x Abu Dhabi, UAESunday 23 July 2017

Wataniya shares ring in a solid debut

Mobile phone operator Wataniya debuted on the Palestinian Exchange in solid fashion following its IPO.

Wataniya had a strong showing on the Palestine Exchange following its IPO. AFP PHOTO/SAIF DAHLAH
Wataniya had a strong showing on the Palestine Exchange following its IPO. AFP PHOTO/SAIF DAHLAH

Wataniya, the Palestinian Territories' telecommunications operator, yesterday began the first day of its listing as the second-largest company in the country by market capitalisation.

The mobile phone operator closed down 4.8 per cent to US$1.37 on the Palestine Exchange after opening at $1.40. But that was still an improvement on the $1.30 listing price targeted for the company's initial public offering (IPO) in November.

It was one of the most actively traded stocks by volume on the bourse, with almost 3 million shares changing hands. That compared with 31,305 shares being traded on PalTel, the first mobile phone operator in the Palestinian Territories, which up until Wataniya's launch in 2009, had the monopoly on the sector.

Wataniya, 53 per cent owned by Qatar Telecom and 47 per cent owned by the Palestine Investment Fund, offered 38.7 million shares, and raised US$50.3 million (Dh184.75m). It was one-and-a-half times oversubscribed, with most investor interest coming from the domestic market. "The valuation was pretty much spot on, which meant that something was left on the table for the aftermarket," said Andrew Tarbuck, a corporate partner at the international law firm Latham and Watkins in Dubai, which was involved in the IPO.

He said the investor demand demonstrated "there is life in the Middle East markets" and would improve liquidity in the Palestinian Territories' capital market.
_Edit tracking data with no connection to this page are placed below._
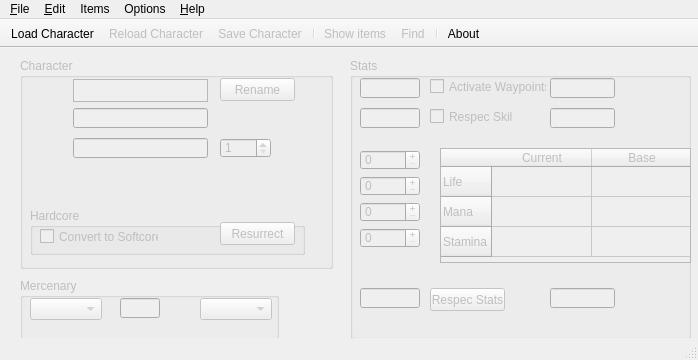
Above: medianxlofflinetools.ui from kambala-decapitator/MedianXLOfflineTools before the change. Below: the same form after it.
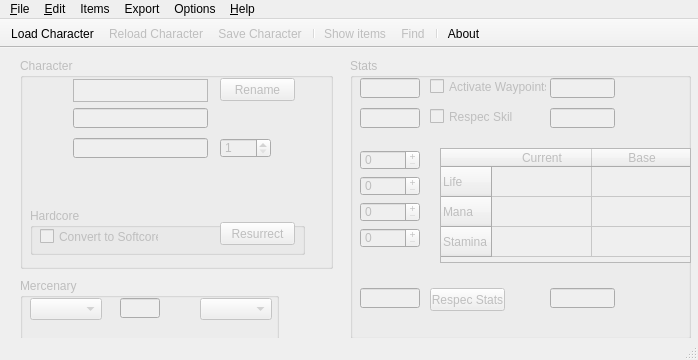
That is the form after the change. Icons and pictures are not drawn.

The edit to the form file:
```diff
--- a/medianxlofflinetools.ui
+++ b/medianxlofflinetools.ui
@@ -672,9 +672,17 @@
     <addaction name="separator"/>
     <addaction name="actionGiveCube"/>
    </widget>
+   <widget class="QMenu" name="menuExport">
+    <property name="title">
+     <string>Export</string>
+    </property>
+    <addaction name="actionSkillPlan"/>
+    <addaction name="actionExportCharacterInfo"/>
+   </widget>
    <addaction name="menuFile"/>
    <addaction name="menuEdit"/>
    <addaction name="menuItems"/>
+   <addaction name="menuExport"/>
    <addaction name="menuOptions"/>
    <addaction name="menuHelp"/>
   </widget>
```
Left out of the diff: 20 changed lines with no effect on the pictures.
Telecoms is typically a desirable sector for market players to invest in because of the growth potential and rapid development of operators.

The Palestinian Territories has one of the lowest mobile penetration rates in the Middle East. Coupled with its high literacy rates and a young population, industry experts are largely bullish on its growth potential. "Before the IPO, people said it might not be covered because there's not enough liquidity in the market and the market is not ready for an IPO as big as this. But, all in all, it was a successful introduction," said Ahmad Aweidah, the chief executive of the Palestine Exchange.
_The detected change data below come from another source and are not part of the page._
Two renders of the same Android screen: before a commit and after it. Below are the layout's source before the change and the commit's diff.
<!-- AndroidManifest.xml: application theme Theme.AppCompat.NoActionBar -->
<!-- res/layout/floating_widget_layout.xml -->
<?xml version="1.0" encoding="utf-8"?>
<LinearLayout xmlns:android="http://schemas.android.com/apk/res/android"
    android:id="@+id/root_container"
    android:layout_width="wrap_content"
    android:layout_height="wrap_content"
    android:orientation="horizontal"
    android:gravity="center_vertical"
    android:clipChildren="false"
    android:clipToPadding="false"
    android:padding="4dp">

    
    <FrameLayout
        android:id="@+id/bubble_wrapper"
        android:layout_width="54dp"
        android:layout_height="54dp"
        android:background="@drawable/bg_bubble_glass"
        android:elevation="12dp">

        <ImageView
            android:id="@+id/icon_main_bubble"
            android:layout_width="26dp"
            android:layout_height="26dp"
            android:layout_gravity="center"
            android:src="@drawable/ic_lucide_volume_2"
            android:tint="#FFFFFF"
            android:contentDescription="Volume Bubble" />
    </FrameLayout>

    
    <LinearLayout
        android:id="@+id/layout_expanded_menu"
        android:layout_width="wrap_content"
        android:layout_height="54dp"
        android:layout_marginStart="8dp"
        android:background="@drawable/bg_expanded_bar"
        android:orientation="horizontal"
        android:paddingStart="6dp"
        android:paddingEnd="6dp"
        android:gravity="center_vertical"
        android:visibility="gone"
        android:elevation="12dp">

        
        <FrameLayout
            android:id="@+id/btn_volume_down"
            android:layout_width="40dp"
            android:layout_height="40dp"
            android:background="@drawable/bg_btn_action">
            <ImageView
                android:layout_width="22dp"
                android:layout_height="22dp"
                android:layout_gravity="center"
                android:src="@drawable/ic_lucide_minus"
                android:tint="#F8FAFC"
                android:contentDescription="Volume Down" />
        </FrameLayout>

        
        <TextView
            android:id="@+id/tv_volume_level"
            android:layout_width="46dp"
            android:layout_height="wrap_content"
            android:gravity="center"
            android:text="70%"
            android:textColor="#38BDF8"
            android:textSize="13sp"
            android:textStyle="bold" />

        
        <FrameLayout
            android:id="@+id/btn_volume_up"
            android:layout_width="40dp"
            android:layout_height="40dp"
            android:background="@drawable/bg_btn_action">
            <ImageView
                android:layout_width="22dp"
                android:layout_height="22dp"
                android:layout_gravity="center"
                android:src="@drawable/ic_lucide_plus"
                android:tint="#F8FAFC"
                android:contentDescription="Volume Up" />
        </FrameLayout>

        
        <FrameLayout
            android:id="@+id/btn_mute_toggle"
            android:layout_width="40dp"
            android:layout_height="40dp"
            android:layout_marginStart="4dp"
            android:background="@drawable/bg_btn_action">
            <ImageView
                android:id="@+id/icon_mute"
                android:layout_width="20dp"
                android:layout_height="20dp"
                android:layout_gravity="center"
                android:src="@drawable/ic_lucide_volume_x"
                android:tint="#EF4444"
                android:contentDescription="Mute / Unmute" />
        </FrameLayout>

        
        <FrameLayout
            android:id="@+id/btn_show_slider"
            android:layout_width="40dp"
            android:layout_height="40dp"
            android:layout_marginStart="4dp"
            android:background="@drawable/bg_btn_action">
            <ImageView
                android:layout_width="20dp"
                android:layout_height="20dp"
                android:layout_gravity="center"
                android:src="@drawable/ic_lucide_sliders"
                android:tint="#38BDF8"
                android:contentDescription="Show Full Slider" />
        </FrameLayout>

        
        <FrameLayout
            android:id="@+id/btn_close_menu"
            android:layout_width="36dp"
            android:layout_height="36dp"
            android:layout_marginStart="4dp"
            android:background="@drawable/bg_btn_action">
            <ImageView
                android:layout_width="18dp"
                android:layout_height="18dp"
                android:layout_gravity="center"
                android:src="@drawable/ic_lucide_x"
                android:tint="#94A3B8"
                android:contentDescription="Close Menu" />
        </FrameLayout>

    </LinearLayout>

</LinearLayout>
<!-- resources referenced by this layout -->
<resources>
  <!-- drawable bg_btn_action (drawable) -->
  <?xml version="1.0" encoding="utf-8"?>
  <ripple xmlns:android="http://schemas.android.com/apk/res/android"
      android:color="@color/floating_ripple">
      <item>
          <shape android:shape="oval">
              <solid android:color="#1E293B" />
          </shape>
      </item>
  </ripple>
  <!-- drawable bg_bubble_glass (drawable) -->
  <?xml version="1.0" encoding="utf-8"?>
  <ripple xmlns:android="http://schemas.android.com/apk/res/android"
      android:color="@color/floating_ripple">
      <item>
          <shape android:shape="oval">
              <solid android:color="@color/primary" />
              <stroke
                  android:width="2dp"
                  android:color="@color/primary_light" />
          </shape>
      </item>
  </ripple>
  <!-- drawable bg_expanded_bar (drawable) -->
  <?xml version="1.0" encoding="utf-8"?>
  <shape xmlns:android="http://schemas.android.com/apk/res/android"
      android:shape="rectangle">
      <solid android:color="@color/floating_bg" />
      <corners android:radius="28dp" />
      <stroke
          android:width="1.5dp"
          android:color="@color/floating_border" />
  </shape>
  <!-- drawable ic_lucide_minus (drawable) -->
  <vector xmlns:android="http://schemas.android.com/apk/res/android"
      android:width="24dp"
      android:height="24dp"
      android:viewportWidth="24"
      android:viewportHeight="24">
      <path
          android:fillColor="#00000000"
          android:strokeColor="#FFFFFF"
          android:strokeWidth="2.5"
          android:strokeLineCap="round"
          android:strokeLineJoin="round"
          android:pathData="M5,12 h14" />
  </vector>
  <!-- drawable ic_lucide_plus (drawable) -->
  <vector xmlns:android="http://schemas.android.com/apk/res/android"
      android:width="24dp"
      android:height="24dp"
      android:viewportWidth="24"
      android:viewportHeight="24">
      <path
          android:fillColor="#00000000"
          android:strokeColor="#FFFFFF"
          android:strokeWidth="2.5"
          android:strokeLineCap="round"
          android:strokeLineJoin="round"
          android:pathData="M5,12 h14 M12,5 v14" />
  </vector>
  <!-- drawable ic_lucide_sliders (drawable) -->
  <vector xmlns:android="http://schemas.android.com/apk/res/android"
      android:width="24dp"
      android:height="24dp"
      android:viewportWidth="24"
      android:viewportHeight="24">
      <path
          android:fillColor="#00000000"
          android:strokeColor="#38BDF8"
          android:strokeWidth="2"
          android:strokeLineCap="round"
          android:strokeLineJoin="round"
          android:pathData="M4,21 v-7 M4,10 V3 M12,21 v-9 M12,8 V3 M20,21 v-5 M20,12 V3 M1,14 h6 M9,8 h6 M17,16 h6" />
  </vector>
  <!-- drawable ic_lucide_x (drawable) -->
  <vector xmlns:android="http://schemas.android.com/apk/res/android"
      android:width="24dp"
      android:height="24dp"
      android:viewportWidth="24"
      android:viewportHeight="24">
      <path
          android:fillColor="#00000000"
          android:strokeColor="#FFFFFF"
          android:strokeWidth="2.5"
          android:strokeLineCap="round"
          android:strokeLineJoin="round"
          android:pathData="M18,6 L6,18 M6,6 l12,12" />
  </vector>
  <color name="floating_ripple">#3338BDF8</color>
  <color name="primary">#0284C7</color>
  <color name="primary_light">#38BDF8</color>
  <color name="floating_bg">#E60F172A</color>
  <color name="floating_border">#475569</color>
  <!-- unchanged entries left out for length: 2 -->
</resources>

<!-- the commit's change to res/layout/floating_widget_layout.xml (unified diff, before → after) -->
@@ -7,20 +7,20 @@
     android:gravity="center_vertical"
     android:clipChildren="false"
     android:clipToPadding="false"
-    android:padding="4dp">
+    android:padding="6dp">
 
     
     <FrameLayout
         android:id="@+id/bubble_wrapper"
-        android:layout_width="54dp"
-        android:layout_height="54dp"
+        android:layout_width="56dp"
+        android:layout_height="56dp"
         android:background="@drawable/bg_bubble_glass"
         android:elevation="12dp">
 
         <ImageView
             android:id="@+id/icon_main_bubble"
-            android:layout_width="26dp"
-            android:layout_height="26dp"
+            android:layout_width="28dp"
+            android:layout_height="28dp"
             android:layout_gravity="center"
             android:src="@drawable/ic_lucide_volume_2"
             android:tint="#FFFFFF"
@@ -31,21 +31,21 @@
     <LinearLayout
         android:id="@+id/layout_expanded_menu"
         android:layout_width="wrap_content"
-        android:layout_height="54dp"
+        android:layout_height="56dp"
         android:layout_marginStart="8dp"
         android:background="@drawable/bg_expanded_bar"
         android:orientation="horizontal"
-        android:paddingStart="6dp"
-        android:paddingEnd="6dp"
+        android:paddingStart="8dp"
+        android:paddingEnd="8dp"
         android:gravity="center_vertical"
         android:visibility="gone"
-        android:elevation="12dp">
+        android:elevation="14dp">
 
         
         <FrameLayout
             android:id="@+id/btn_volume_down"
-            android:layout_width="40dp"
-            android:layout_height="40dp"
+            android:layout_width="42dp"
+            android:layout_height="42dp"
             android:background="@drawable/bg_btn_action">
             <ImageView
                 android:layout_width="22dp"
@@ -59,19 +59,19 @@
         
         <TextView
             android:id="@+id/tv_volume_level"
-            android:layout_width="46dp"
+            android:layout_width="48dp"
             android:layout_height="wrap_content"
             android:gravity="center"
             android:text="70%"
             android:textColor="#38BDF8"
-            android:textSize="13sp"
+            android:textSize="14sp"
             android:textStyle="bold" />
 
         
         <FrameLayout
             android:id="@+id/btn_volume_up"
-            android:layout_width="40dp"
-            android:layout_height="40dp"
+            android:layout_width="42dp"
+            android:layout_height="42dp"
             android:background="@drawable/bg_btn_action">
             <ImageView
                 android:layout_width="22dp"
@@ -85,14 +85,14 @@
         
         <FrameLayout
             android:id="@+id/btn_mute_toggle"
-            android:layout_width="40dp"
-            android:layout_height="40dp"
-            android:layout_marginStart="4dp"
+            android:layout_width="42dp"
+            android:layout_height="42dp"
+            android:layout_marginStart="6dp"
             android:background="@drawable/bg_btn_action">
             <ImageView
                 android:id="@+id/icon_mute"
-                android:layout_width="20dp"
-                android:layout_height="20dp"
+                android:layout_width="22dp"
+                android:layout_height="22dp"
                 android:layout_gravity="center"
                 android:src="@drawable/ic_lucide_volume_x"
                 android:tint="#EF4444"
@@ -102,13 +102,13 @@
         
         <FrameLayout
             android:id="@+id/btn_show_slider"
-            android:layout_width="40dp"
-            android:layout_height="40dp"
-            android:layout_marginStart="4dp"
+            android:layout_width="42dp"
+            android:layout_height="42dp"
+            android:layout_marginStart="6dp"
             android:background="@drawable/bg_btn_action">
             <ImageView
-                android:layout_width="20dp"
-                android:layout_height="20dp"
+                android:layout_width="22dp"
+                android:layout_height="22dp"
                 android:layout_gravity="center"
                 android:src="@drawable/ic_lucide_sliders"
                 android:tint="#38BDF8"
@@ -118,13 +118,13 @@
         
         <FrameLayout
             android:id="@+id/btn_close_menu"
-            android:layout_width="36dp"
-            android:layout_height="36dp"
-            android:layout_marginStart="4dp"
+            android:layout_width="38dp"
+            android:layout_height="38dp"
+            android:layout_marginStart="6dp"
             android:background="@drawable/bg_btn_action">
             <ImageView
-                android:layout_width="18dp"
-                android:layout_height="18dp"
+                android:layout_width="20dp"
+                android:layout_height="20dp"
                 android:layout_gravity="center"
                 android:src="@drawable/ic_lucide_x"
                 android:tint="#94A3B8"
There are 41 listed companies on the Palestinian Territories' exchange, but underdeveloped rules and regulations that are out of line with more mature US and European capital markets have hobbled other international IPOs.

Wataniya's listing was the largest international IPO in the country for 10 years, but the company is still a minnow in the regional telecoms sector.
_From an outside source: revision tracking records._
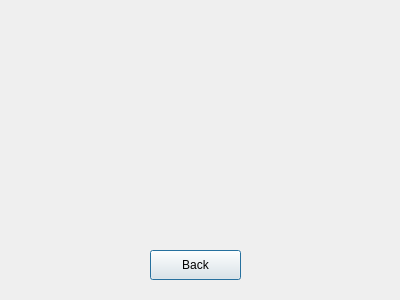
First picture: the form in InfotainmentSystem/about.ui, repository cstoner/code2college-embedded-systems-2025, before the edit.
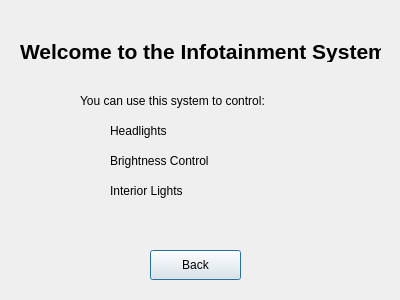
Second picture: the form after the edit.

The edit to the form file:
```diff
--- a/InfotainmentSystem/about.ui
+++ b/InfotainmentSystem/about.ui
@@ -26,6 +26,77 @@
     <string>Back</string>
    </property>
   </widget>
+  <widget class="QLabel" name="label">
+   <property name="geometry">
+    <rect>
+     <x>20</x>
+     <y>40</y>
+     <width>361</width>
+     <height>22</height>
+    </rect>
+   </property>
+   <property name="font">
+    <font>
+     <pointsize>16</pointsize>
+     <bold>true</bold>
+    </font>
+   </property>
+   <property name="text">
+    <string>Welcome to the Infotainment System</string>
+   </property>
+  </widget>
+  <widget class="QLabel" name="label_2">
+   <property name="geometry">
+    <rect>
+     <x>80</x>
+     <y>90</y>
+     <width>251</width>
+     <height>22</height>
+    </rect>
+   </property>
+   <property name="text">
+    <string>You can use this system to control:</string>
+   </property>
+  </widget>
+  <widget class="QLabel" name="label_3">
+   <property name="geometry">
+    <rect>
+     <x>110</x>
+     <y>120</y>
+     <width>91</width>
+     <height>22</height>
+    </rect>
+   </property>
+   <property name="text">
+    <string>Headlights</string>
+   </property>
+  </widget>
+  <widget class="QLabel" name="label_4">
+   <property name="geometry">
+    <rect>
+     <x>110</x>
+     <y>150</y>
+     <width>141</width>
+     <height>22</height>
+    </rect>
+   </property>
+   <property name="text">
+    <string>Brightness Control</string>
+   </property>
+  </widget>
+  <widget class="QLabel" name="label_5">
+   <property name="geometry">
+    <rect>
+     <x>110</x>
+     <y>180</y>
+     <width>101</width>
+     <height>22</height>
+    </rect>
+   </property>
+   <property name="text">
+    <string>Interior Lights</string>
+   </property>
+  </widget>
  </widget>
  <resources/>
  <connections/>
```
"If you look at its market capitalisation, it is very, very small," said Irfan Ellam, a telecoms analyst at Al Mal Securities.

Based on its closing price yesterday, Wataniya has a market capitalisation of $350m, but compared with the Middle East's telecoms giants, it is not huge.

Etisalat is the largest company by market capitalisation in the UAE at $23 billion. Saudi Telecom, another big player in the sector, has a market capitalisation of $22bn.

Mr Ellam said the Wataniya stock was unlikely to attract major international investors because of its size.

The listing represents 15 per cent of the company. Wataniya is required to list another 15 per cent of the company to comply with the Palestinian regulator, the Capital Market Authority, but there is no fixed date for this.